Dataset items:
==========
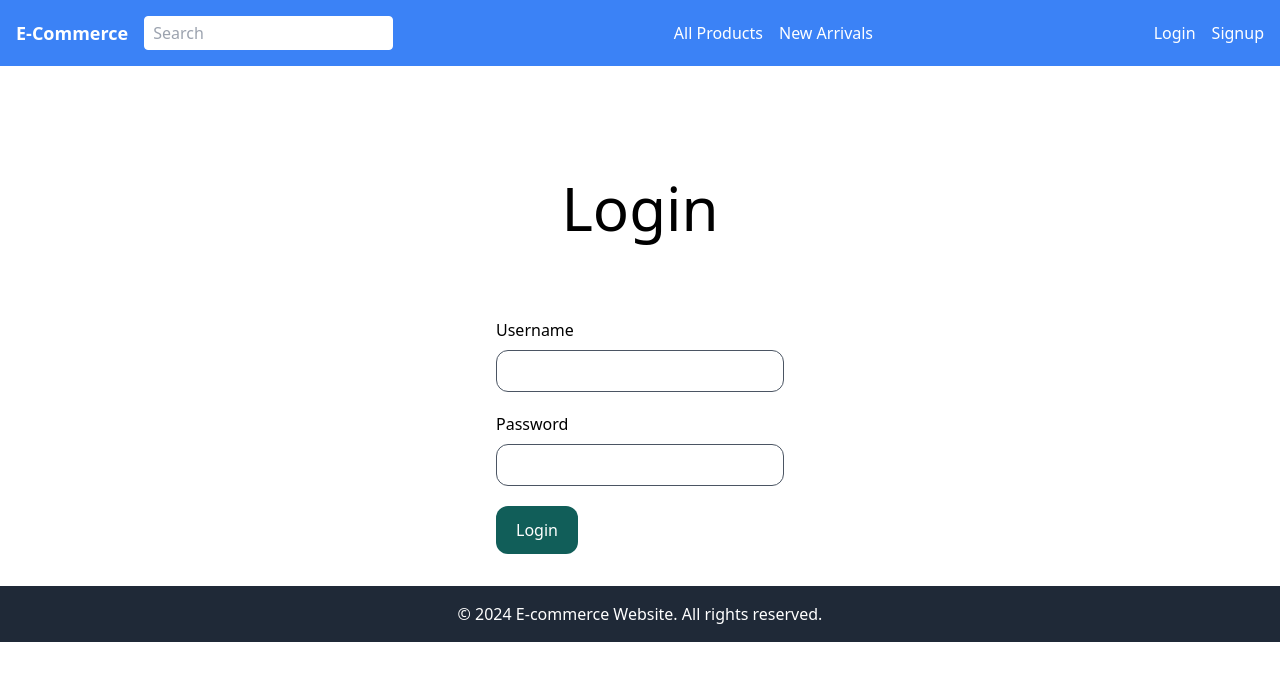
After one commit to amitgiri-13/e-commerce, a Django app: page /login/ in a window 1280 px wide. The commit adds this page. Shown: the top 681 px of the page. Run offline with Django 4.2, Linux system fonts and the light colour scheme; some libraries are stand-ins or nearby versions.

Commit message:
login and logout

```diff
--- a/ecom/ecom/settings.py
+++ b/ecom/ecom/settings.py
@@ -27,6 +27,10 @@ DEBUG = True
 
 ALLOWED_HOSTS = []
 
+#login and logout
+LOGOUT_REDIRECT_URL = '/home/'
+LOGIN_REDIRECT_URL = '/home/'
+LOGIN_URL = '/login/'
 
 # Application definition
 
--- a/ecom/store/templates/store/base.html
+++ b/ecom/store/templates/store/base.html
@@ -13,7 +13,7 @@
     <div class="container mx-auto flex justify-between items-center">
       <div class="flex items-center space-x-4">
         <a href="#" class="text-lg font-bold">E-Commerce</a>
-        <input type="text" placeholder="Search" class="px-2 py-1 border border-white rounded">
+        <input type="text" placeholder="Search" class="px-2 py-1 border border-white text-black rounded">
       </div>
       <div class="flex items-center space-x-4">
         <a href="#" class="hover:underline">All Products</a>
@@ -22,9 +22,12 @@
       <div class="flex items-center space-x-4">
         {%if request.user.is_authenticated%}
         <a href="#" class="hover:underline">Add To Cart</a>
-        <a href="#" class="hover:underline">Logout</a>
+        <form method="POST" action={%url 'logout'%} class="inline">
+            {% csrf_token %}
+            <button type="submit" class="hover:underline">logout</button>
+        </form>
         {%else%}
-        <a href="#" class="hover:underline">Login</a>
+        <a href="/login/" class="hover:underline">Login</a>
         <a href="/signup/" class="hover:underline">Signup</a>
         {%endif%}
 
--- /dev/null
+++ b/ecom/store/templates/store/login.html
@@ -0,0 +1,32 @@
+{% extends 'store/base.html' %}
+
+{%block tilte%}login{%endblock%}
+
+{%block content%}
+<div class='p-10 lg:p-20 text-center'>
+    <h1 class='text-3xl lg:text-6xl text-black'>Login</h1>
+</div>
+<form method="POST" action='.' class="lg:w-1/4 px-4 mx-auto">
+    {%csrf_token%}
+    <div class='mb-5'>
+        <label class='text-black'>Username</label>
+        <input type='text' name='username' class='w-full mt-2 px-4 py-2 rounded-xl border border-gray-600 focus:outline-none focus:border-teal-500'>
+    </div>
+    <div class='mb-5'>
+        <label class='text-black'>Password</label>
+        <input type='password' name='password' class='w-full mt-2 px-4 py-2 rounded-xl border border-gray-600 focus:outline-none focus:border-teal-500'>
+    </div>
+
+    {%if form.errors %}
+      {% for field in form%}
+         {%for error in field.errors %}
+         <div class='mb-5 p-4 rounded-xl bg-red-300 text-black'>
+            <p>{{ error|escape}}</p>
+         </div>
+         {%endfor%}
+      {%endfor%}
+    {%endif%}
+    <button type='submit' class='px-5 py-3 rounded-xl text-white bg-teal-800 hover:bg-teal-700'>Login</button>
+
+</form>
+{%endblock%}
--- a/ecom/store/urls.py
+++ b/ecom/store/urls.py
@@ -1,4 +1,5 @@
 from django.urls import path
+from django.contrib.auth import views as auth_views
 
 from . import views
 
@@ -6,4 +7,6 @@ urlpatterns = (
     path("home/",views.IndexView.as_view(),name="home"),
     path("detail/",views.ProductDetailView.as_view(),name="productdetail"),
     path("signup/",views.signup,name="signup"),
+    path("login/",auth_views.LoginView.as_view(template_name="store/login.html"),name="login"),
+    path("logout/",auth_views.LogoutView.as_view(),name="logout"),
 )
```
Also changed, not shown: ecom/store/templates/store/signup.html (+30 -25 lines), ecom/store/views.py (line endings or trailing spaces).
==========
◆ **Problem details**: How many lines of the entries contain the string "store"? Answer with a number and no other words.

◆ **Solved exercise**: 8